Roxys, Cocaine and Xanax: three words that once ruled Jill McWaters' life.

"I went on a hard run since last Christmas to April of this year," McWaters said.

Jill's addiction was a runaway train. There were few things strong enough stop it. Except this: "I found out i was pregnant," McWaters said."I said then and there, I'm stopping. I've got to stop. I need help. I managed to stop the Roxys, and admitted myself into a methadone outpatient clinic, so three months total, I was using during my pregnancy."

Those on the outside looking in might say, why not just quit? It's not as simple for mothers-to-be. Doctors say an abrupt stop puts unborn baby's life at risk. Instead, the addiction must be managed throughout pregnancy. At the Susan B. Anthony Center in Pembroke Pines, Florida - where Jill spent the last 7 months - they treat mothers struggling with substance abuse.

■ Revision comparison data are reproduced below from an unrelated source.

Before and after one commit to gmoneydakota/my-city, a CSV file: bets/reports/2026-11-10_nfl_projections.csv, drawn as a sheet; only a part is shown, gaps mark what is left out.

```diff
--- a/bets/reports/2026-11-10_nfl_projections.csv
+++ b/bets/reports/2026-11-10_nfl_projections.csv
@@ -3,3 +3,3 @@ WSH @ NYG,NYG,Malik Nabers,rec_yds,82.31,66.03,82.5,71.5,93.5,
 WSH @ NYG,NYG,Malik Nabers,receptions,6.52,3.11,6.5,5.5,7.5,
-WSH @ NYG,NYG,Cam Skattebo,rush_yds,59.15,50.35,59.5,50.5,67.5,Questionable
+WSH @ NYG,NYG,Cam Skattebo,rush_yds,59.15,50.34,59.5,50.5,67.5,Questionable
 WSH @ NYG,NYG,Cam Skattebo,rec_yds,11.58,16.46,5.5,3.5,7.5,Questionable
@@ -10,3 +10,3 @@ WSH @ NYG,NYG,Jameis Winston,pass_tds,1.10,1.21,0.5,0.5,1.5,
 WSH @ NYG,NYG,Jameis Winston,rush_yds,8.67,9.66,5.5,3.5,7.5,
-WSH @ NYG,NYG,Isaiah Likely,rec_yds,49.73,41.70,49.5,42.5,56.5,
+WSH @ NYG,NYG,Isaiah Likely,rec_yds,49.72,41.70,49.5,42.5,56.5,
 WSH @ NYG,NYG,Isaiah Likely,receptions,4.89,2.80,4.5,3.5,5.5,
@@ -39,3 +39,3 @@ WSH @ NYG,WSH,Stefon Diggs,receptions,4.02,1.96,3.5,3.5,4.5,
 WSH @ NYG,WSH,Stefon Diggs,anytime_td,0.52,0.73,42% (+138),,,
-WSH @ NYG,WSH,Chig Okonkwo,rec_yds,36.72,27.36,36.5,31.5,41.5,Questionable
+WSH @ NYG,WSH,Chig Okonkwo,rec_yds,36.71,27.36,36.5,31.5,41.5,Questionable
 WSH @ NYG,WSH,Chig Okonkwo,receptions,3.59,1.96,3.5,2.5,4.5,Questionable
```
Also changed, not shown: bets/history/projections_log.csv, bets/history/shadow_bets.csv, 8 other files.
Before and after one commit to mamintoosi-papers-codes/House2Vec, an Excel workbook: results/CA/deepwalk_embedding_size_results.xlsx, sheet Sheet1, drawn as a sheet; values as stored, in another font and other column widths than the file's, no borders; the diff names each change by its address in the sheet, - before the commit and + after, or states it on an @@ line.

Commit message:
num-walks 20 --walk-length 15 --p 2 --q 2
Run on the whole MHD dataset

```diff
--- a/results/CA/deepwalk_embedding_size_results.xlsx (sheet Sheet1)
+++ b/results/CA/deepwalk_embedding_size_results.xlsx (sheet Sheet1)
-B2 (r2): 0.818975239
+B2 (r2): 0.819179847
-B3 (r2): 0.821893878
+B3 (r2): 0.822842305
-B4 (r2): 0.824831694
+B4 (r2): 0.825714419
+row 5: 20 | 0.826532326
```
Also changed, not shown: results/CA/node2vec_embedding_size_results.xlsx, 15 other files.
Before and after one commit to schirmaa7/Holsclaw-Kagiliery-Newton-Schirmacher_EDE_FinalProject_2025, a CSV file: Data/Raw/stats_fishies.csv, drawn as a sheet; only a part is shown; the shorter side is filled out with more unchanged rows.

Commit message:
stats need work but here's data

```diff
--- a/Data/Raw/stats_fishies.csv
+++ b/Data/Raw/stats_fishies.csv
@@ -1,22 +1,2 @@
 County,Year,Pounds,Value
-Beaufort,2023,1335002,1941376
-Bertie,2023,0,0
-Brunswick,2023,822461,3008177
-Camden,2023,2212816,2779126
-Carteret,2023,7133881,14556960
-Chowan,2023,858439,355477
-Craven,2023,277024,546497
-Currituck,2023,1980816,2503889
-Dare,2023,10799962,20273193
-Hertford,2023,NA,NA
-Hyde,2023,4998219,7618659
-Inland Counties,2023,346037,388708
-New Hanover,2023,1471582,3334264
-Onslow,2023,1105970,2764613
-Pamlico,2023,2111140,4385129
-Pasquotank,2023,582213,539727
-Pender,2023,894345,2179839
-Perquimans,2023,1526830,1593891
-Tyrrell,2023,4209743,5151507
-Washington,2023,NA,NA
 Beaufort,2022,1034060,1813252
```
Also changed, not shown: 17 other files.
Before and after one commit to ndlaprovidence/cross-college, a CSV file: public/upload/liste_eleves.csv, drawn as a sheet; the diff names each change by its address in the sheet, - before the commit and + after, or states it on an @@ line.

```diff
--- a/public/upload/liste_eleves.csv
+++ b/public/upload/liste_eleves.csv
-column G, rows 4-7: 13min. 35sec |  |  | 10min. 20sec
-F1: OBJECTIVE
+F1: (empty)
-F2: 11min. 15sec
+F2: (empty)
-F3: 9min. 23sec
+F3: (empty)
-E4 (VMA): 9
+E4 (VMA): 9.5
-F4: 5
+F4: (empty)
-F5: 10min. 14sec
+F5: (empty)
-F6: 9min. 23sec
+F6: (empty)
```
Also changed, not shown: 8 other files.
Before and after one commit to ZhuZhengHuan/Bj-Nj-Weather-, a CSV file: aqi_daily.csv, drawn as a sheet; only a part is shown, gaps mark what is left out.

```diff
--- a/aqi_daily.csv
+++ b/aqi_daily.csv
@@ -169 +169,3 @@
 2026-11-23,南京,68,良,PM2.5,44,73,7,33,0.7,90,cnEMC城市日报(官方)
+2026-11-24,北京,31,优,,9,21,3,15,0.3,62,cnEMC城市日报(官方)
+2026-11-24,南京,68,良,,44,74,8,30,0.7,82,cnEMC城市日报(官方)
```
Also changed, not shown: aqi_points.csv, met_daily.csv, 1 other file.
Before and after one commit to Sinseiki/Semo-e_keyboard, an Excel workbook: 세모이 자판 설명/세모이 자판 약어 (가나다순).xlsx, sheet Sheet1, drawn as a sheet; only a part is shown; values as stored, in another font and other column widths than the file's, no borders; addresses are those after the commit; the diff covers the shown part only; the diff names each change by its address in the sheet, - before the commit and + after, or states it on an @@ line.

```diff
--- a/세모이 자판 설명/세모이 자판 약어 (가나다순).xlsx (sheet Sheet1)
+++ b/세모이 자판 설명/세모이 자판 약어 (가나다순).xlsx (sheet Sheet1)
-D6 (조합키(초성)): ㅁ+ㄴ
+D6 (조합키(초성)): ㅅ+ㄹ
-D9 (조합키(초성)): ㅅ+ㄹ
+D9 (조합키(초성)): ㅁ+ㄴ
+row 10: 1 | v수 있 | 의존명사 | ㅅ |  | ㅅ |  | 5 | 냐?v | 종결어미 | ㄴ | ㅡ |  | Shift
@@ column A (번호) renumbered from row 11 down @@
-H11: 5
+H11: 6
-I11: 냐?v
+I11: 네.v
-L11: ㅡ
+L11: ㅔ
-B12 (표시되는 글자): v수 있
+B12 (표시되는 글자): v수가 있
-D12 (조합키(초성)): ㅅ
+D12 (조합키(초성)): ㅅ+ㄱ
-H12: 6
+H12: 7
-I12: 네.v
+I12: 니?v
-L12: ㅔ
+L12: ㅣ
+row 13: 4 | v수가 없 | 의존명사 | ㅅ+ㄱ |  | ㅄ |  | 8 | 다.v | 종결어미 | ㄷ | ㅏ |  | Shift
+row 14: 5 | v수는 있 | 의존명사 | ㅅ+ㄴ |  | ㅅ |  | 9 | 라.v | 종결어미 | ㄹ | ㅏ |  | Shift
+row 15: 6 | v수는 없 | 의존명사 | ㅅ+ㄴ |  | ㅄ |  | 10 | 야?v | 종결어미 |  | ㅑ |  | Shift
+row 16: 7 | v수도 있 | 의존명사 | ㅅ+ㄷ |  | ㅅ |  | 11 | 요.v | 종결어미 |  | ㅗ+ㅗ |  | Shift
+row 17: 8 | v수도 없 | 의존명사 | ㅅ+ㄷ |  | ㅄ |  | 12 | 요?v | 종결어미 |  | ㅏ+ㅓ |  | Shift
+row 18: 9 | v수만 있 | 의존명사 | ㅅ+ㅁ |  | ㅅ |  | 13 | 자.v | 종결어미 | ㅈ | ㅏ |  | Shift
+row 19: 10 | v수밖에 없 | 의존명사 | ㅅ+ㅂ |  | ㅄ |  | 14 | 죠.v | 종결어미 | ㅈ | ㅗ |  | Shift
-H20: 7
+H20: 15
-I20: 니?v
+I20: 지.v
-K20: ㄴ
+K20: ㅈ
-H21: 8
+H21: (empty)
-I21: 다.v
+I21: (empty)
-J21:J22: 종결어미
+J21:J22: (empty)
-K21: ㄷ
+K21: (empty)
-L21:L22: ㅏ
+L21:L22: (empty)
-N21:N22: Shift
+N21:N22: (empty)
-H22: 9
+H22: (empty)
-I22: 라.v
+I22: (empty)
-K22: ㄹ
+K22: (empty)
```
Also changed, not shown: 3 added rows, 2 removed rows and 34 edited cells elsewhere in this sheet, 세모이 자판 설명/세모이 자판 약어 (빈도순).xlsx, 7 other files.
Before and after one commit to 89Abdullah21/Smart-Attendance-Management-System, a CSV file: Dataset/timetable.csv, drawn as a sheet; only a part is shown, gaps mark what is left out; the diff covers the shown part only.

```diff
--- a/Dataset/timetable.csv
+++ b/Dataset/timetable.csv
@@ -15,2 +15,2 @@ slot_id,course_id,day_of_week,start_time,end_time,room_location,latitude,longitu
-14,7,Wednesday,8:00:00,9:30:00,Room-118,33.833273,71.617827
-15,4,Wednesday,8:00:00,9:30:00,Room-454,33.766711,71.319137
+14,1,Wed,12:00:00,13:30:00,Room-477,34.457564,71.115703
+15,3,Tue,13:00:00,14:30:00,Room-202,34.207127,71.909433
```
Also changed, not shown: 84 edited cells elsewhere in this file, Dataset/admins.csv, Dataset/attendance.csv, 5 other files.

"We allow the women to get in, they get to keep their children with them, and they are able to get all the treatment services they and all their children need," Susan B. Anthony Center CEO and Founder Marsha Currant.

Since opening in 1995, Currant has witnessed a rise in mothers hooked on prescription drugs. She says more than 35% of the women entering the center are addicted to the painkillers.

"The prescription drugs are even harder because you are physically addicted," Currant said.

But for those mothers who don't get help, their babies, tiny, innocent victims, who never popped a single pill, enter the world in a fight for survival.

"Every baby that is born with Neonatal Abstinence Syndrome  suffers, and it's clear when you watch them that they're struggling," Lee Memorial Neonatal Physician Dr. William Liu said.

According to Liu, the withdrawal symptoms can begin right at birth, or may not show until weeks later.

"They may become extremely irritable, inconsolable, have difficulty with feeding, sweat, vomiting, loose stools, changes in their color, they may have respiratory instability," Liu said.

The average stay of a healthy newborn is about 2 to 3 days. For a baby suffering from withdrawal, it's more like 3 to 4 weeks. Instead of milk, these babies get morphine to ease their pain, slowly weaning them from the drug, allowing them to eat and sleep like a newborn should.

"They clearly have higher risk for neural developmental problems, learning disabilities, attention deficit disorder, behavior issues," Liu said. "The physicians, the nursing staff, the social service people, we all know that this impacts not just on us, but the family and ultimately, on society."

In 2006, 354 newborns were treated in Florida hospitals for drug withdrawal. Last year, that number rose to 1,374. That's a 288% increase over 5 years.

The cases locally continue multiplying as well. Charlotte County's newborn withdrawal cases jumped from 1 in 2006 to 29 in 2010. Collier County's cases rose from 12 to 29. And Lee County went from 14 to 73, ranking 5th in the state.
    
There have been few long-term studies on how prenatal drug exposure will affect children later in life. Doctors and nurses within Lee Memorial Health System are now trained to interview expectant mothers, looking for signs of opioid use.

"Many women, when they come in, are not aware of that risk," Liu said. "They communicate to us that they did not really know that that behavior would result in a baby who might have a risk for drug dependency."

Last month Florida Attorney General Pam Bondi urged lawmakers to pass a bill to form a Statewide Task Force on Prescription Drug Abuse and Newborns. The team would analyze the problem, the costs associated with treating addicted babies and the long-term health effects.

"We are identifying prevention, and intervention strategies for expectant mothers which include education and awareness," Bondi said.

"We owe the children of Florida a fair start at the starting line of life, and I think that is what this is all about," Sen. Joe Negron said.

What a difference a year makes. Jill McWaters has been clean for 8 months, has a job she loves, and a healthy 2-month-old son., who she credits with giving her her life back.  For Jill, motherhood is a high drugs can't match.

"I look at that child, and I see, if I mess up, that's what I'm losing," McWaters said. "And I don't want to lose him."

The rising numbers of newborns experiencing drug withdrawal in some counties may be attributed to a higher incidence, while in others, it's the result of increased education. If the bill proposed by Attorney General Pam Bondi becomes a law, the task force will report its findings to the Legislature in January 2013.

To learn more about the Susan B. Anthony Center, go to http://susanbanthonycenter.org/